INTC doesn\'t produce clones of AMD processors despite the fact that there is a market for them.

Hey Einstein, it\'s the other way around

If you could think you might thinks about why.
Someone who describes themselves as smarter than everyone else, as you DO, should know this.
I don\'t describe myself as smarter than anybody else - merely smarter than you, as pretty much everybody else who posts here can claim. You resent this and try generalise it in a thoroughly unrealistic way, as somebody as dim as you could be expected to do.

No, you are DUMBER, A LOT DUMBER, than I am. You advocate NUKING YOUR OWN FUCKING COUNTRY!! Need I say more, SNIPPERMAN?
 
A

Anthony William Sloman

Guest
On Friday, December 31, 2021 at 4:07:46 PM UTC+11, Flyguy wrote:
On Thursday, December 30, 2021 at 7:50:15 PM UTC-8, bill....@ieee.org wrote:
On Friday, December 31, 2021 at 8:23:22 AM UTC+11, Flyguy wrote:
On Wednesday, December 29, 2021 at 5:52:21 PM UTC-8, bill....@ieee.org wrote:
On Thursday, December 30, 2021 at 12:25:31 PM UTC+11, Flyguy wrote:
On Monday, December 27, 2021 at 1:59:59 PM UTC-8, gnuarm.del...@gmail.com wrote:
On Wednesday, December 15, 2021 at 1:01:10 AM UTC-5, Flyguy wrote:

<snip>

Neither produces the lithography: AMAT, LRCX, and KLAC do. In fact, AMD produces clones of INTC processors, not the other way around. It\'s one of the things they do.

No, SNIPPERMAN, INTC DOES NOT produce lithography machines.

Nobody said that they did. ASML in the Netherlands is about the only company that does, these days.

INTC doesn\'t produce clones of AMD processors despite the fact that there is a market for them.

Hey Einstein, it\'s the other way around.

I wonder what Flyguy thought that he was saying there.

If you could think you might think about why.

Someone who describes themselves as smarter than everyone else, as you DO, should know this.

I don\'t describe myself as smarter than anybody else - merely smarter than you, as pretty much everybody else who posts here can claim. You resent this and try generalise it in a thoroughly unrealistic way, as somebody as dim as you could be expected to do.

No, you are DUMBER, A LOT DUMBER, than I am. You advocate NUKING YOUR OWN FUCKING COUNTRY!! Need I say more?

That\'s not really what I advocated, and if you weren\'t quite a dumb as you are you wouldn\'t make the claim the way you do.

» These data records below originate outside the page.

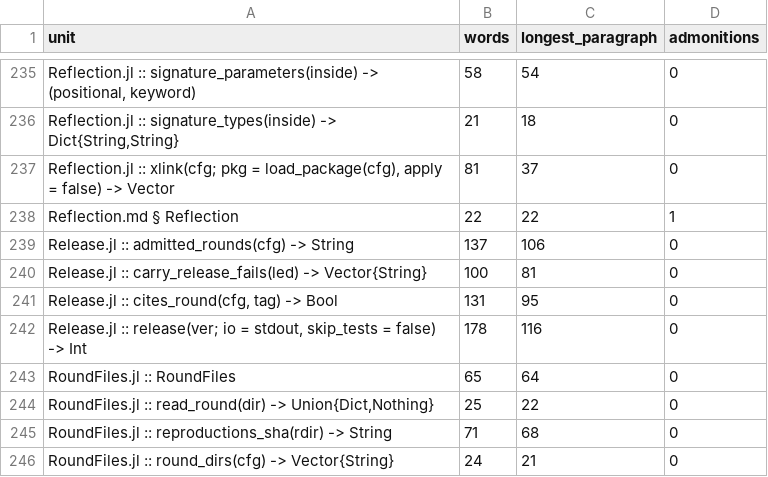
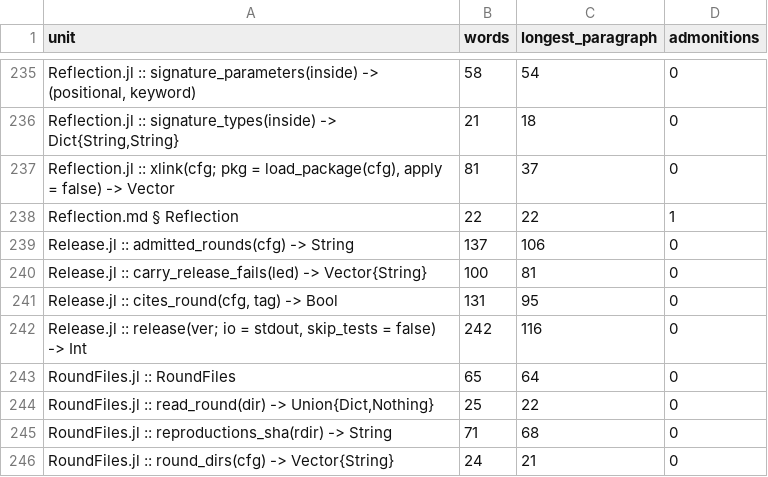
Before and after one commit to GrigorySarnitsky/GBGCodingTools.jl, a CSV file: docs/prose_shape.csv, drawn as a sheet; only a part is shown, gaps mark what is left out.

```diff
--- a/docs/prose_shape.csv
+++ b/docs/prose_shape.csv
@@ -241,3 +241,3 @@ unit,words,longest_paragraph,admonitions
 "Release.jl :: cites_round(cfg, tag) -> Bool",131,95,0
-"Release.jl :: release(ver; io = stdout, skip_tests = false) -> Int",178,116,0
+"Release.jl :: release(ver; io = stdout, skip_tests = false) -> Int",242,116,0
 "RoundFiles.jl :: RoundFiles",65,64,0
```
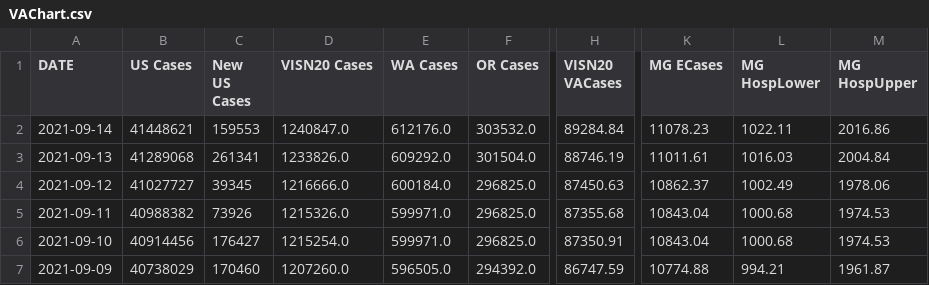
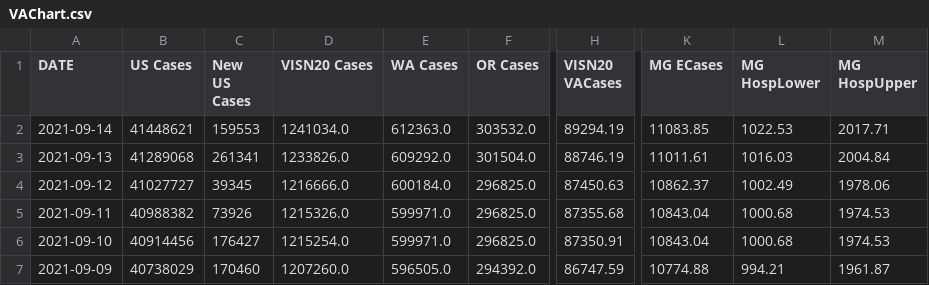
Before and after one commit to sourabpramanik/Covid, a CSV file: VAChart.csv, drawn as a sheet; only a part is shown, gaps mark what is left out; the diff names each change by its address in the sheet, - before the commit and + after, or states it on an @@ line.

```diff
--- a/VAChart.csv
+++ b/VAChart.csv
-D2 (VISN20 Cases): 1240847.0
+D2 (VISN20 Cases): 1241034.0
-E2 (WA Cases): 612176.0
+E2 (WA Cases): 612363.0
-H2 (VISN20 VACases): 89284.84
+H2 (VISN20 VACases): 89294.19
-K2 (MG ECases): 11078.23
+K2 (MG ECases): 11083.85
-L2 (MG HospLower): 1022.11
+L2 (MG HospLower): 1022.53
-M2 (MG HospUpper): 2016.86
+M2 (MG HospUpper): 2017.71
```
Also changed, not shown: CCTVAChart2.csv.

Nuclear tests sites in Australia and the US illustrate the fact that nuking remote bits of your own country was perfectly acceptable a few years ago, and nobody sane labels the politicians that okayed it as dumb. You implicitly do, but you aren\'t exactly sane.

--
Bill Sloman, Sydney
 
F

Flyguy

Guest
On Thursday, December 30, 2021 at 9:46:26 PM UTC-8, bill....@ieee.org wrote:
On Friday, December 31, 2021 at 4:07:46 PM UTC+11, Flyguy wrote:
On Thursday, December 30, 2021 at 7:50:15 PM UTC-8, bill....@ieee.org wrote:
On Friday, December 31, 2021 at 8:23:22 AM UTC+11, Flyguy wrote:
On Wednesday, December 29, 2021 at 5:52:21 PM UTC-8, bill....@ieee.org wrote:
On Thursday, December 30, 2021 at 12:25:31 PM UTC+11, Flyguy wrote:
On Monday, December 27, 2021 at 1:59:59 PM UTC-8, gnuarm.del...@gmail.com wrote:
On Wednesday, December 15, 2021 at 1:01:10 AM UTC-5, Flyguy wrote:
snip
Neither produces the lithography: AMAT, LRCX, and KLAC do. In fact, AMD produces clones of INTC processors, not the other way around. It\'s one of the things they do.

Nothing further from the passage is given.